Abstract

Urinary tract infections caused by the bacterium Escherichia coli are among the most frequently encountered infections and are a common reason for antimicrobial prescriptions. Resistance to fluoroquinolone antimicrobial agents, particularly ciprofloxacin, has increased in recent decades. It is intuitive that variation in fluoroquinolone resistance is driven by changes in antimicrobial use, but careful study of this association requires the use of time-series methods. Between April 2010 and December 2014, we studied seasonal variation in resistance to ciprofloxacin, trimethoprim-sulfamethoxazole, and ampicillin in community-acquired urinary E. coli isolates in Montreal, Quebec, Canada. Using dynamic linear models, we investigated whether seasonal variation in resistance could be explained by seasonal variation in community antimicrobial use. We found a positive association between total fluoroquinolone use lagged by 1 and 2 months and the proportion of isolates resistant to ciprofloxacin. Our results suggest that resistance to ciprofloxacin is responsive to short-term variation in antimicrobial use.
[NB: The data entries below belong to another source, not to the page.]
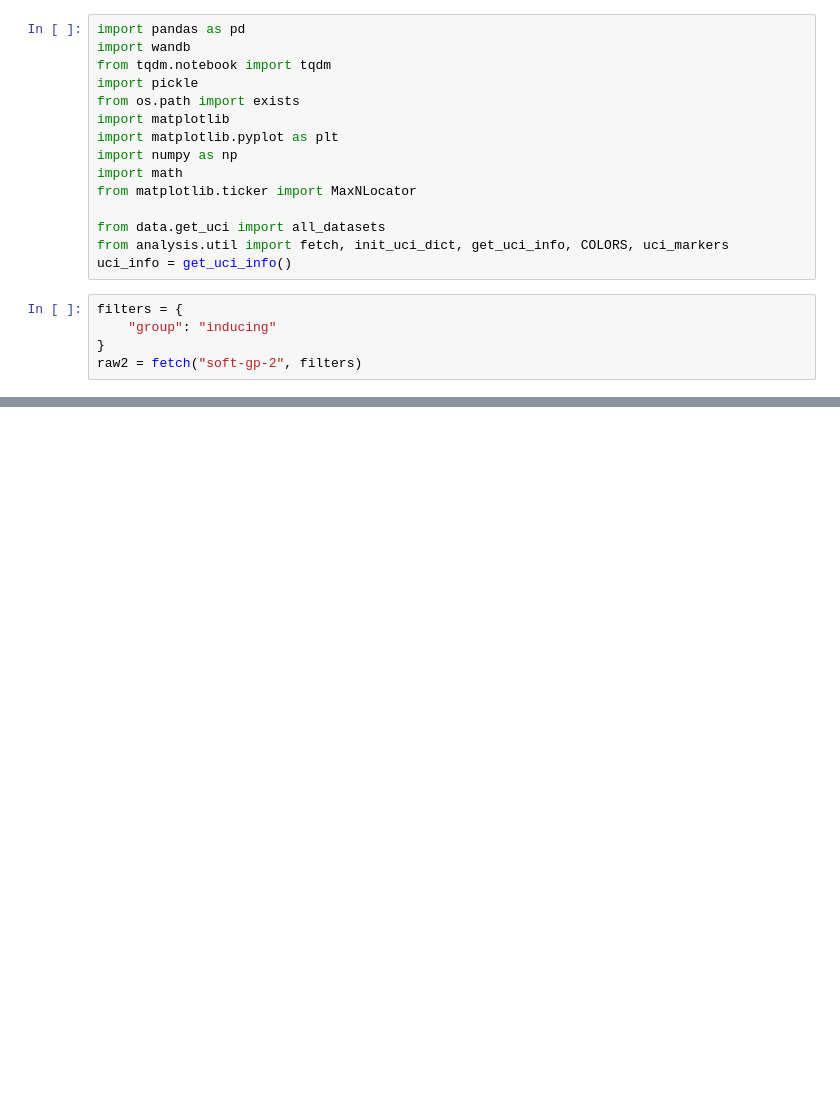
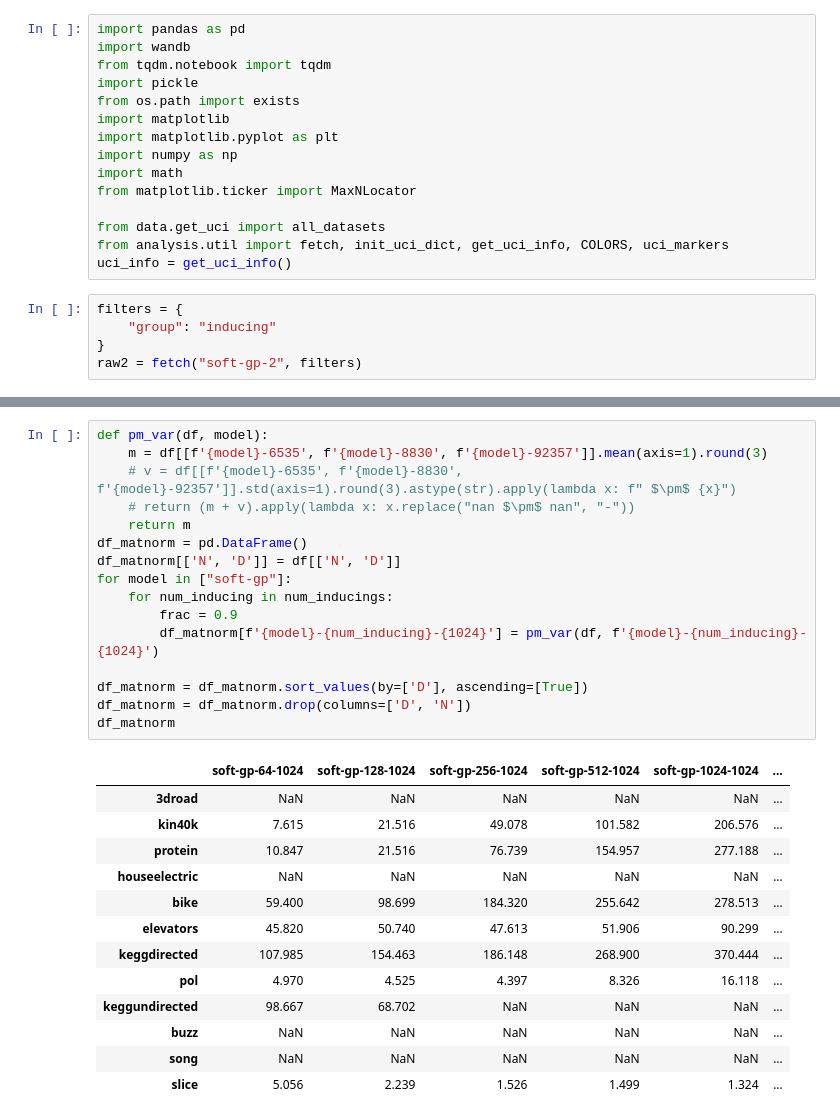
Before and after one commit to danehuang/softki, a Jupyter notebook: analysis/inducing.ipynb, the cells around one changed output, grey strips where cells are left out. Saved outputs shown, nothing was run; the diff lists cells and outputs as text; blank space fills up the shorter version.

```diff
--- a/analysis/inducing.ipynb
+++ b/analysis/inducing.ipynb
@@ -227,0 +298,30 @@ for dataset in ["3droad", "Kin40k", "Protein", "Houseelectric", "Bike", "Elevato
+# %%
+def pm_var(df, model):
+    m = df[[f'{model}-6535', f'{model}-8830', f'{model}-92357']].mean(axis=1).round(3)
+    # v = df[[f'{model}-6535', f'{model}-8830', f'{model}-92357']].std(axis=1).round(3).astype(str).apply(lambda x: f" $\pm$ {x}")
+    # return (m + v).apply(lambda x: x.replace("nan $\pm$ nan", "-"))
+    return m
+df_matnorm = pd.DataFrame()
+df_matnorm[['N', 'D']] = df[['N', 'D']]
+for model in ["soft-gp"]:
+    for num_inducing in num_inducings:
+        frac = 0.9
+        df_matnorm[f'{model}-{num_inducing}-{1024}'] = pm_var(df, f'{model}-{num_inducing}-{1024}')
+
+df_matnorm = df_matnorm.sort_values(by=['D'], ascending=[True])
+df_matnorm = df_matnorm.drop(columns=['D', 'N'])
+df_matnorm
+# %% [output]
+|  | soft-gp-64-1024 | soft-gp-128-1024 | soft-gp-256-1024 | soft-gp-512-1024 | soft-gp-1024-1024 | ... |
+| 3droad | NaN | NaN | NaN | NaN | NaN | ... |
+| kin40k | 7.615 | 21.516 | 49.078 | 101.582 | 206.576 | ... |
+| protein | 10.847 | 21.516 | 76.739 | 154.957 | 277.188 | ... |
+| houseelectric | NaN | NaN | NaN | NaN | NaN | ... |
+| bike | 59.400 | 98.699 | 184.320 | 255.642 | 278.513 | ... |
+| elevators | 45.820 | 50.740 | 47.613 | 51.906 | 90.299 | ... |
+| keggdirected | 107.985 | 154.463 | 186.148 | 268.900 | 370.444 | ... |
+| pol | 4.970 | 4.525 | 4.397 | 8.326 | 16.118 | ... |
+| keggundirected | 98.667 | 68.702 | NaN | NaN | NaN | ... |
+| buzz | NaN | NaN | NaN | NaN | NaN | ... |
+| song | NaN | NaN | NaN | NaN | NaN | ... |
+| slice | 5.056 | 2.239 | 1.526 | 1.499 | 1.324 | ... |
```
Also changed, not shown: parts of 8 cells of this notebook.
Thus, antimicrobial stewardship campaigns to reduce fluoroquinolone use, particularly in the winter when use is highest, are likely to be a valuable tool in the struggle against antimicrobial resistance.

Publication
American Journal of Epidemiology, 189(3): 215–223